Cuban cuisine heavily features rice, beans, chicken and pork. Ample sea food is available as well. The 1990s were plagued by shortages, which affected the accessibility and quality of food, both at home and in restaurants. However, an economic recovery and recent reforms have led to an increase in quantity and quality of foodstuffs. Private restaurants, referred to as “paladars,” have opened up across the country. Meals will be at state restaurants and private paladars, often times with a fixed menu with various choices. Please notify ENERIVISIONS and the local guide of any allergies or food requirements prior and during the trip. On free evening and afternoons ENERIVISIONS and local guides are happy to assist in reservations at restaurants of your choice.
Cuba has an outdated water system and tap water is not okay to drink. Even many locals boil and bottle water prior to consuming. Hotels and fine restaurants will use purified water to make ice. Please drink bottled water only and do not drink juices and other drinks if you’re not sure if purified water has been used.
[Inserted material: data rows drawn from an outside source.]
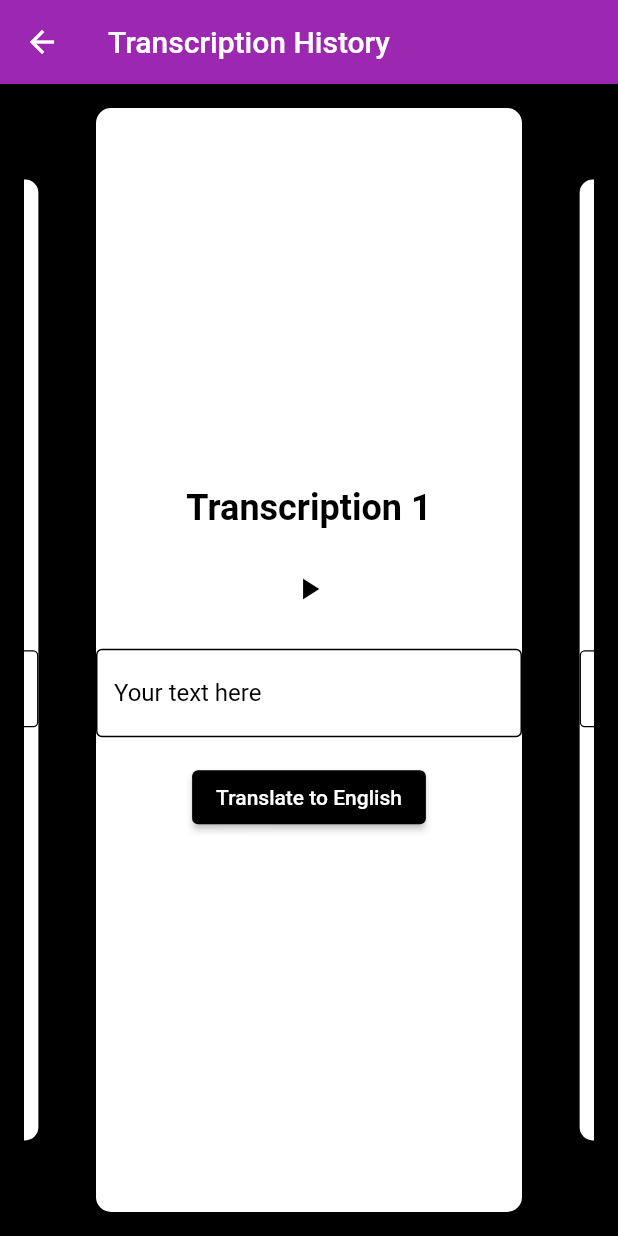
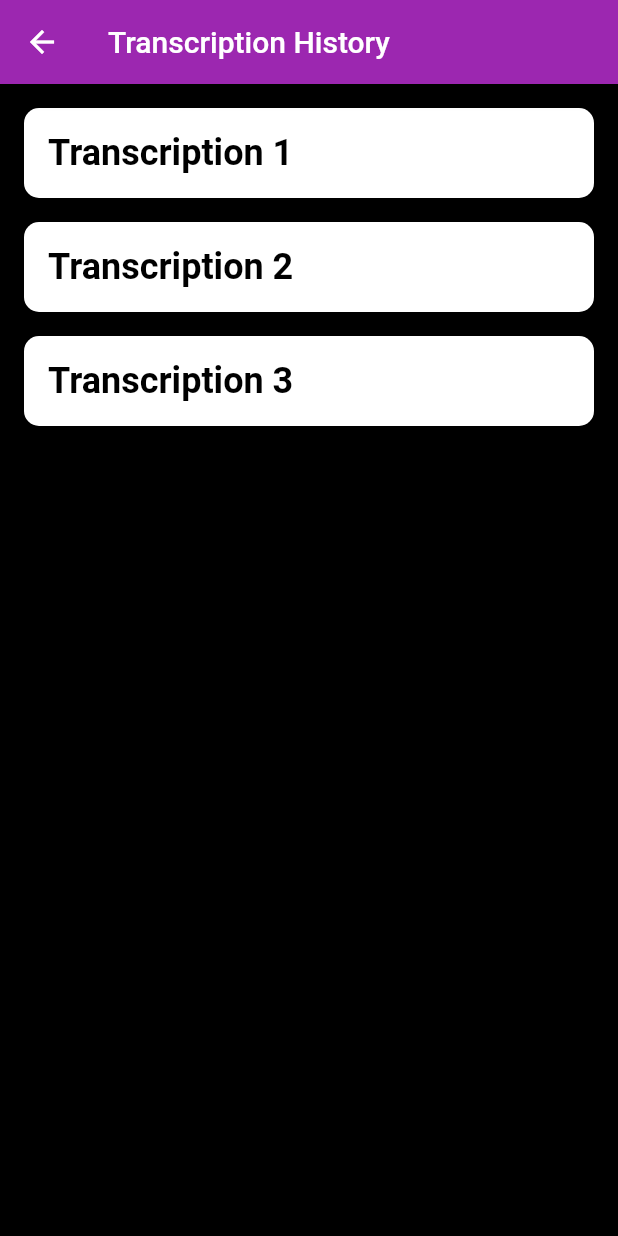
Before and after one commit to FinalYearProjectASRsystems/ASR-MobileApp, a Flutter app: the TranscriptionHistoryPage screen opened directly, on a phone screen of 412 x 824 dp. Run offline on Flutter 3.47's test engine with Material 2 defaults, Android fonts, the phone set to English and light mode, and no system bars; drawn by our look-alikes of carousel_slider; our stand-ins replace assets_audio_player.

Commit message:
Friday 13th
Attempted update to multilingual support and transcription history filename list before card component

```diff
--- a/lib/main.dart
+++ b/lib/main.dart
@@ -246,8 +246,125 @@ class _HomePageState extends State<HomePage> {
   }
 }
 
+class TranscriptionHistoryPage extends StatelessWidget {
+  final List<String> filenames = [
+    'Transcription 1',
+    'Transcription 2',
+    'Transcription 3',
+    // Add more filenames as needed
+  ];
 
-class TranscriptionHistoryPage extends StatelessWidget {
+  @override
+  Widget build(BuildContext context) {
+    return Scaffold(
+      appBar: AppBar(
+        title: Text('Transcription History'),
+        leading: IconButton(
+          icon: Icon(Icons.arrow_back),
+          onPressed: () {
+            Navigator.pop(context); // Navigate back to the home page
+          },
+        ),
+      ),
+      body: Container(
+        padding: EdgeInsets.all(16.0),
+        width: double.infinity,
+        color: Colors.black, // Set the background color to black for high contrast
+        child: ListView.builder(
+          itemCount: filenames.length,
+          itemBuilder: (BuildContext context, int index) {
+            final filename = filenames[index];
+            return InkWell(
+              onTap: () {
+                showDialog(
+                  context: context,
+                  builder: (BuildContext context) {
+                    return AlertDialog(
+                      content: Container(
+                        width: double.maxFinite,
+                        child: Column(
+                          mainAxisSize: MainAxisSize.min,
+                          children: [
+                            Text(
+                              filename,
+                              style: TextStyle(
+                                fontSize: 24.0,
+                                fontWeight: FontWeight.bold,
+                                color: Colors.black, // Set the text color to black for high contrast
+                              ),
+                            ),
+                            SizedBox(height: 16.0),
+                            IconButton(
+                              icon: Icon(Icons.play_arrow),
+                              onPressed: () {
+                                // Add audio playback logic here
+                              },
+                              color: Colors.black, // Set the icon color to black for high contrast
+                            ),
+                            SizedBox(height: 16.0),
+                            TextField(
+                              readOnly: true,
+                              style: TextStyle(
+                                color: Colors.black, // Set the text color to black for high contrast
+                              ),
+                              decoration: InputDecoration(
+                                labelText: 'Your text here',
+                                labelStyle: TextStyle(
+                                  color: Colors.black, // Set the label color to black for high contrast
+                                ),
+                                enabledBorder: OutlineInputBorder(
+                                  borderSide: BorderSide(
+                                    color: Colors.black, // Set the border color to black for high contrast
+                                  ),
+                                ),
+                              ),
+                            ),
+                            SizedBox(height: 16.0),
+                            ElevatedButton(
+                              onPressed: () {
+                                // Handle translation logic here
+                              },
+                              child: Text('Translate to English'),
+                              style: ElevatedButton.styleFrom(
+                                primary: Colors.black, // Set the button background color to black for high contrast
+                              ),
+                            ),
+                          ],
+                        ),
+                      ),
+                    );
+                  },
+                );
+              },
+              child: Container(
+                margin: EdgeInsets.only(bottom: 16.0),
+                decoration: BoxDecoration(
+                  color: Colors.white, // Set the container background color to white for high contrast
+                  borderRadius: BorderRadius.circular(10.0),
+                ),
+                child: Padding(
+                  padding: EdgeInsets.all(16.0),
+                  child: Text(
+                    filename,
+                    style: TextStyle(
+                      fontSize: 24.0,
+                      fontWeight: FontWeight.bold,
+                      color: Colors.black, // Set the text color to black for high contrast
+                    ),
+                  ),
+                ),
+              ),
+            );
+          },
+        ),
+      ),
+    );
+  }
+}
+
+
+
+/*class TranscriptionHistoryPage extends StatelessWidget {
   final List<String> filenames = [
     'Transcription 1',
     'Transcription 2',
@@ -351,7 +468,7 @@ final assetsAudioPlayer = AssetsAudioPlayer();
 }
 
 
-/*class AudioPlayerWidget extends StatefulWidget {
+class AudioPlayerWidget extends StatefulWidget {
   final String audioPath;
 
   AudioPlayerWidget({required this.audioPath});
```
Cuba is a poor country. Economic difficulties and U.S. restrictions make some products difficult to acquire and many citizens, institutions and community programs are in dire need of certain materials. Donations of clothes, medicine, vitamins, sports equipment and school supplies are much appreciated.
EneriVisions is involved in several specific projects such as micro financing for local entrepreneurs and religious entities. Please let us know if you would like information about specific initiatives and desired donation items.
Please be sure to read the terms and conditions in your sales agreement regarding cancellation and refund policies. ENERIVISIONS is required to finalize all reservations 60 days in advance, meaning that refunds are often not available. We recommend purchasing trip cancellation insurance if you think there’s a possibility your plans may change. Options and pricing vary; please contact the companies directly.
EneriVisions recommends several books about Cuban history, politics and economics to familiarize travelers with the island:
- Cuba’s New Resolve: Economic Reform and its Implications for U.S. Policy, Collin Laverty
- Cuban Revelations: Behind the Scenes in Havana, Marc Frank
- Cuba: What Everyone Needs to Know, Julia Sweig
- Back Channel to Cuba: The Hidden History of Negotiations between Washington and Havana. William M. LeoGrande and Peter Kornbluh
- The Cuba Wars: Fidel Castro, the United States, and the Next Revolution, Daniel Erickson
- Havana Nocturne: How the Mob Owned Cuba and Then Lost It to the Revolution, TJ English
- Moon Cuba Travel Guide, Christopher Baker